Eighth Fleet
MAAF

Army Group G

Strength
Initial landing
151,000 personnel[1]
Entire invasion force
576,833 personnel[2]
French Resistance
75,000 personnel[3]
Initial landing
85,000–100,000 personnel[4]
1,481 artillery pieces[5]
Southern France
285,000–300,000 personnel[4]
Casualties and losses

15,574 casualties[6]

  • 7,301 killed[6]
more than 10,000 casualties[7][8]
Total: ~25,574
7,000 killed
~21,000 wounded
131,250 captured[8][9][10]
1,316 artillery pieces[11]
Total: ~159,000

The goal of the invasion was to secure the vital ports on the French Mediterranean coast and increase pressure on the German forces by opening another front. After some preliminary commando operations, the US VI Corps landed on the beaches of the Côte d'Azur under the shield of a large naval task force, followed by several divisions of the French Army B. They were opposed by the scattered forces of the German Army Group G, which had been weakened by the relocation of its divisions to other fronts and the replacement of its soldiers with third-rate Ostlegionen outfitted with obsolete equipment.

Hindered by Allied air supremacy and a large-scale uprising by the French Resistance, the weak German forces were swiftly defeated. The Germans withdrew to the north through the Rhône valley, to establish a stable defense line at Dijon. Allied mobile units were able to overtake the Germans and partially block their route at the town of Montélimar. The ensuing battle led to a stalemate, with neither side able to achieve a decisive breakthrough, until the Germans were finally able to complete their withdrawal and retreat from the town. While the Germans were retreating, the French managed to capture the important ports of Marseille and Toulon, soon putting them into operation.

The Germans were not able to hold Dijon and ordered a complete withdrawal from Southern France. Army Group G retreated further north, pursued by Allied forces. The fighting ultimately came to a stop at the Vosges mountains, where Army Group G was finally able to establish a stable defense line.
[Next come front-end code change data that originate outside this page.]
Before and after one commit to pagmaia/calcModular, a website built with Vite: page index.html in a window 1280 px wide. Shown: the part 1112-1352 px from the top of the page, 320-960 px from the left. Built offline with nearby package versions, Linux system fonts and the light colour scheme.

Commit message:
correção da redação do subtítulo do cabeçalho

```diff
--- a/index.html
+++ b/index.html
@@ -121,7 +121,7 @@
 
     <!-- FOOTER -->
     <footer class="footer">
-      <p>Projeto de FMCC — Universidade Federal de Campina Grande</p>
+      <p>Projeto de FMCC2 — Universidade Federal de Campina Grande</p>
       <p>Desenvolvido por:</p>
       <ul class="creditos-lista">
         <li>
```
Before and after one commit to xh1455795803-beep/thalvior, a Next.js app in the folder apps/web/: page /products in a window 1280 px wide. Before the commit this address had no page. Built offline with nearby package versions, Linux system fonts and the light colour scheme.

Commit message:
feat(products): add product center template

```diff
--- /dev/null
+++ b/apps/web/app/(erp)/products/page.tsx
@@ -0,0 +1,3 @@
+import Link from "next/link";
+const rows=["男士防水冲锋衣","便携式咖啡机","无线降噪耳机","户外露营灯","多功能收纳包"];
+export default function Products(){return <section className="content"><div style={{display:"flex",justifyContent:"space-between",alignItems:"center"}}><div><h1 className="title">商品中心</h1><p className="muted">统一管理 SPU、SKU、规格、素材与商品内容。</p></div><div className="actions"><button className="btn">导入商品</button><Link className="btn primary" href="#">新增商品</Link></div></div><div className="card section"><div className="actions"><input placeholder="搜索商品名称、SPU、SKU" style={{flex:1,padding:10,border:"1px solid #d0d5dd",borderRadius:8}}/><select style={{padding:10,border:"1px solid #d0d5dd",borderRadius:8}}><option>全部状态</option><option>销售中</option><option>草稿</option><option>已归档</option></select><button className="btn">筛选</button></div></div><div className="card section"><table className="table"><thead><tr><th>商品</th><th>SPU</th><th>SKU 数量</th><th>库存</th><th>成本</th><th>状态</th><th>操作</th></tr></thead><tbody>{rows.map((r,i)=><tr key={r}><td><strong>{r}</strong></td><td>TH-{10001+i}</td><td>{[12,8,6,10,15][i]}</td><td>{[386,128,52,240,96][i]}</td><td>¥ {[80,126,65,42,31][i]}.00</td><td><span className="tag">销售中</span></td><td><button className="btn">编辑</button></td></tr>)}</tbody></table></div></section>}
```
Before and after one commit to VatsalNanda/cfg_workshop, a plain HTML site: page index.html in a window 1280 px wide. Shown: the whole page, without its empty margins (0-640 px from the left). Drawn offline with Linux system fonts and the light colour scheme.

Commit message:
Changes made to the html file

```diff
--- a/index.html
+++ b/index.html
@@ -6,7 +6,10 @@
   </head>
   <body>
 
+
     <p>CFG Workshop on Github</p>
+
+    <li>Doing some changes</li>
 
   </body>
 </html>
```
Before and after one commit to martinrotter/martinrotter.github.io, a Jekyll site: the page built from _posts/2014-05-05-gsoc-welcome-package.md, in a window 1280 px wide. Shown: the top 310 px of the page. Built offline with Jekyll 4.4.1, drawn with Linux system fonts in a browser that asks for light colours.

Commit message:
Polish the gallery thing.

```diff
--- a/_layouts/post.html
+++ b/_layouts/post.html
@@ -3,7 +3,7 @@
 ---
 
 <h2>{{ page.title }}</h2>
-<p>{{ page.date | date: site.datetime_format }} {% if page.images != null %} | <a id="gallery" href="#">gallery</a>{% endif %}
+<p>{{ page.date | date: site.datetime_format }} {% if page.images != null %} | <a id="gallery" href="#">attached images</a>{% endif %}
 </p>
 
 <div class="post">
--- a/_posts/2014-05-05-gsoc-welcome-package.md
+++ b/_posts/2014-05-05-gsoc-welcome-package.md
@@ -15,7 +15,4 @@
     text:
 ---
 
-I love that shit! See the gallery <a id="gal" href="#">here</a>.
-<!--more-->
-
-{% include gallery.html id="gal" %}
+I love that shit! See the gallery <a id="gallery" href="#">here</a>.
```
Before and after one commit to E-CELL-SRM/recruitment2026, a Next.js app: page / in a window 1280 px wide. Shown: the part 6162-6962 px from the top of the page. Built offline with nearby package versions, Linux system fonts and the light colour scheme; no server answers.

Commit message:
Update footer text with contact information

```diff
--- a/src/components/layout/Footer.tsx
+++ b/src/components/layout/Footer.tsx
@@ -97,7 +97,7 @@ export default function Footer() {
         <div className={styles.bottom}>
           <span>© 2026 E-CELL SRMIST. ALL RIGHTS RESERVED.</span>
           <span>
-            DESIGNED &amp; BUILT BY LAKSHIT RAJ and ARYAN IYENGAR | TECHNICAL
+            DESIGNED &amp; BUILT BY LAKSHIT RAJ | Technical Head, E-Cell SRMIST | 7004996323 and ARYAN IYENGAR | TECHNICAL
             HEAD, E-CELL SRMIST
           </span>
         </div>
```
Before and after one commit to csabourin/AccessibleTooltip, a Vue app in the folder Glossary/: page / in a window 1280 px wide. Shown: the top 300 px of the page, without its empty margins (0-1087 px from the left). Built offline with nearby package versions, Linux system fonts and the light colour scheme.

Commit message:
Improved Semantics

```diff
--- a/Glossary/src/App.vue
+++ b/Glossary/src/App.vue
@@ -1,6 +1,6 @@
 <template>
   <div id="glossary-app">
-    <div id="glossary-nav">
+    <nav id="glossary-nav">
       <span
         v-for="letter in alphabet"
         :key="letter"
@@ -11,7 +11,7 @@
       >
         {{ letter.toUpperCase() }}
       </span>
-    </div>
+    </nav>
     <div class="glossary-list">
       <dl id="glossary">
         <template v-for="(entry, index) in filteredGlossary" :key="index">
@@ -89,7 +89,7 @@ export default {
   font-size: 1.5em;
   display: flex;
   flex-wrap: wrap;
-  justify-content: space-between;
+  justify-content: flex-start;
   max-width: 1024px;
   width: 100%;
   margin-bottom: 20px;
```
After meeting with the Allied units from Operation Overlord, the Allied forces were in need of reorganizing and, facing stiffened German resistance, the offensive was halted on 14 September. Operation Dragoon was considered a success by the Allies. It enabled them to liberate most of Southern France in just four weeks while inflicting heavy casualties on the German forces, although a substantial part of the best German units were able to escape. The captured French ports were put into operation, allowing the Allies to solve their supply problems quickly.